Scan the entries for lines with the word "return", then copy those lines.

DATA FOR THIS TASK:
────
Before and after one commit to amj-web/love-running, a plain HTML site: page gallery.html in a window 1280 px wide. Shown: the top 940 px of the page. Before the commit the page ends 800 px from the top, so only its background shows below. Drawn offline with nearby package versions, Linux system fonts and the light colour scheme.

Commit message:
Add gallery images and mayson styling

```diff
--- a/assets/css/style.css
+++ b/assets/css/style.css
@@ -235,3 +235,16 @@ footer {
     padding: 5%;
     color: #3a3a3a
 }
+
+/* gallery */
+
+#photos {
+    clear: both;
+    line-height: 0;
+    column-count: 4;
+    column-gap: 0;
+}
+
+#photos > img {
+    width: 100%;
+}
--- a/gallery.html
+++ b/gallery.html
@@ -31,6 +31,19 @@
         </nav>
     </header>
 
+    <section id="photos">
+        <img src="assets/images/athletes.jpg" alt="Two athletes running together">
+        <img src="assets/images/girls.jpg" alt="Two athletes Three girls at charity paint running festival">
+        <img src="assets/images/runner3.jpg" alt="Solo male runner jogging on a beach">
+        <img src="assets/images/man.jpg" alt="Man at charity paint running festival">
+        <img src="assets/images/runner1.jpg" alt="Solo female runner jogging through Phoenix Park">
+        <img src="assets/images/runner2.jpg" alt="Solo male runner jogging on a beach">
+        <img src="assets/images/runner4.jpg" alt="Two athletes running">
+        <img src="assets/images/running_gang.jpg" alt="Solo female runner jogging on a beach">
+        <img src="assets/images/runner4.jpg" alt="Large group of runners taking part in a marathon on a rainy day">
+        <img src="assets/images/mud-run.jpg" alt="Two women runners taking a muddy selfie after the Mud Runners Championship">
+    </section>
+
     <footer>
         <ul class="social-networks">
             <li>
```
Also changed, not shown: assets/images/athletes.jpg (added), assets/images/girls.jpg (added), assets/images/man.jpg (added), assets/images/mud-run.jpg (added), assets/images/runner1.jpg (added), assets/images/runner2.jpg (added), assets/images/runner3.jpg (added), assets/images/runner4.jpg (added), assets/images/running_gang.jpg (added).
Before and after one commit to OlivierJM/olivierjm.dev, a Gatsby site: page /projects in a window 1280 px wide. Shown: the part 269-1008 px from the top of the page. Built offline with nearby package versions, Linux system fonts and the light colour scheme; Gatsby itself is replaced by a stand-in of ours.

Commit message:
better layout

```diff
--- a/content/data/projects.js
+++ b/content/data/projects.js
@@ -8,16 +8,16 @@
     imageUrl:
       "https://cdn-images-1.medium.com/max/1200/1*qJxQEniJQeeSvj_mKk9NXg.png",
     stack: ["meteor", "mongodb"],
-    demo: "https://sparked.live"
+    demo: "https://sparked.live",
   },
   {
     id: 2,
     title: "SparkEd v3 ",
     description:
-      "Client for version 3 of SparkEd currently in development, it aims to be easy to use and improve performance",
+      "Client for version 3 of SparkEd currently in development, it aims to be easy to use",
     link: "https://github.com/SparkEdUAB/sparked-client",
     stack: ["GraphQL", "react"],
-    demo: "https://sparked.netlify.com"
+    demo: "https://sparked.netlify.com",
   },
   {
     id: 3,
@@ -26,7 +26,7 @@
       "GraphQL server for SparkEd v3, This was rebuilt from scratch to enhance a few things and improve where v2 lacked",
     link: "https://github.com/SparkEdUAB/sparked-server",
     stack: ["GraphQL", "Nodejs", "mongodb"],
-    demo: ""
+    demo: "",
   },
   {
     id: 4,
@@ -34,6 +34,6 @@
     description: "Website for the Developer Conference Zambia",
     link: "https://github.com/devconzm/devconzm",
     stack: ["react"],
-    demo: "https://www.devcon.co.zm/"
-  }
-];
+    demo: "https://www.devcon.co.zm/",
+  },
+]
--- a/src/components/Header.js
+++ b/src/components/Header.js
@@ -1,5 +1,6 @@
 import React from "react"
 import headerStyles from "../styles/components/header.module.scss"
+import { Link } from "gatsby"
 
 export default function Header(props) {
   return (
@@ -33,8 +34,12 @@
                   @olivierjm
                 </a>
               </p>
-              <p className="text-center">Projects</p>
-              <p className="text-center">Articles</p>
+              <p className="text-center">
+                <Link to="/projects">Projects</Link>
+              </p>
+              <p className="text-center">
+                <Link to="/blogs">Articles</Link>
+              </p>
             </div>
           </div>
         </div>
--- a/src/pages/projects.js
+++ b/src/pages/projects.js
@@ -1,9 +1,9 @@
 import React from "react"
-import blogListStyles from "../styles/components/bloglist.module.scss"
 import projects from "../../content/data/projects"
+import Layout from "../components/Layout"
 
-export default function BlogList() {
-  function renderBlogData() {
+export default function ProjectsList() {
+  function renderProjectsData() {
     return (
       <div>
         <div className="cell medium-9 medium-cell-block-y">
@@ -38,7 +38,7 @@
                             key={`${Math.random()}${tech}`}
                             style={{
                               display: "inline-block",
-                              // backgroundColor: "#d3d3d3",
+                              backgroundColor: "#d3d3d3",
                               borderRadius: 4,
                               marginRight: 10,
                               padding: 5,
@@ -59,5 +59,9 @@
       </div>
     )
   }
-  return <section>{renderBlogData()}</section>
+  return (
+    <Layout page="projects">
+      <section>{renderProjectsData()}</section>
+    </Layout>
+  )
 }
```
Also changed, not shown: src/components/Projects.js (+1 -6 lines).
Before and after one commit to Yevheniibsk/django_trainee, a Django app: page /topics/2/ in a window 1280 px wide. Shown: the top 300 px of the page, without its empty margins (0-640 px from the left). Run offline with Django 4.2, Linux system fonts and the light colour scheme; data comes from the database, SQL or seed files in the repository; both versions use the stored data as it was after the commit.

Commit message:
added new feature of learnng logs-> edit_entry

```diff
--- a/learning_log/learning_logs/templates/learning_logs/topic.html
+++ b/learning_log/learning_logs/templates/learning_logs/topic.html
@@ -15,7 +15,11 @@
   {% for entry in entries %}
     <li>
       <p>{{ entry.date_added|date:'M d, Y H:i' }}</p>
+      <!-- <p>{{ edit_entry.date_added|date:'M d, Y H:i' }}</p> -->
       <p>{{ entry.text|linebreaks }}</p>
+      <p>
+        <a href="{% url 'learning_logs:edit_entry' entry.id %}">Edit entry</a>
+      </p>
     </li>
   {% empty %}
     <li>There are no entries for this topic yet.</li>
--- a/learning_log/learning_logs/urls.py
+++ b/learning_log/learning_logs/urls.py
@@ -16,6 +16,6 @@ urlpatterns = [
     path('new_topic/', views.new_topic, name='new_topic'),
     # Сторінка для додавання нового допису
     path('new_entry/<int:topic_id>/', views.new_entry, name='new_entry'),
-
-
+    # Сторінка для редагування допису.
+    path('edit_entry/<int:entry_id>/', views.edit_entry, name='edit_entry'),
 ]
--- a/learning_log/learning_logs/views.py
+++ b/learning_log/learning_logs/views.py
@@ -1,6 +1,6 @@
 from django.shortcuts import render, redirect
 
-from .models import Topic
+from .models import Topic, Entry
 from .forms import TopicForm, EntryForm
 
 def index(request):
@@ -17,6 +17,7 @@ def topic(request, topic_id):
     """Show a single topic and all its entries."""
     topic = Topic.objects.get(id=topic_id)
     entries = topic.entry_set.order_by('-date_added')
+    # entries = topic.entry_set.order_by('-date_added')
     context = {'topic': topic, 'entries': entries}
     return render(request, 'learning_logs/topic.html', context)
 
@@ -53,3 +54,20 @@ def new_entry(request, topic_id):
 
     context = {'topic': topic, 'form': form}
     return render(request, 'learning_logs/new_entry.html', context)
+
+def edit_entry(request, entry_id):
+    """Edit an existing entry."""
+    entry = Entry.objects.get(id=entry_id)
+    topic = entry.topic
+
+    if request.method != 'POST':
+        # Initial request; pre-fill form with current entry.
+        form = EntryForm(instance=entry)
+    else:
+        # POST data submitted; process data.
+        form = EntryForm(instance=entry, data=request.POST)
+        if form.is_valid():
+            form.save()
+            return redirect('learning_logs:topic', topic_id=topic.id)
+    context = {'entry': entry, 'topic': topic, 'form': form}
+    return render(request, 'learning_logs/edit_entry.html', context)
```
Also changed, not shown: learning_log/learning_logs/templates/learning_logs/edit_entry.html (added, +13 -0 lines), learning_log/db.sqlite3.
────
SOLUTION TO THE EXERCISE:
   return (
     return (
-  return <section>{renderBlogData()}</section>
+  return (
     return render(request, 'learning_logs/topic.html', context)
     return render(request, 'learning_logs/new_entry.html', context)
+            return redirect('learning_logs:topic', topic_id=topic.id)
+    return render(request, 'learning_logs/edit_entry.html', context)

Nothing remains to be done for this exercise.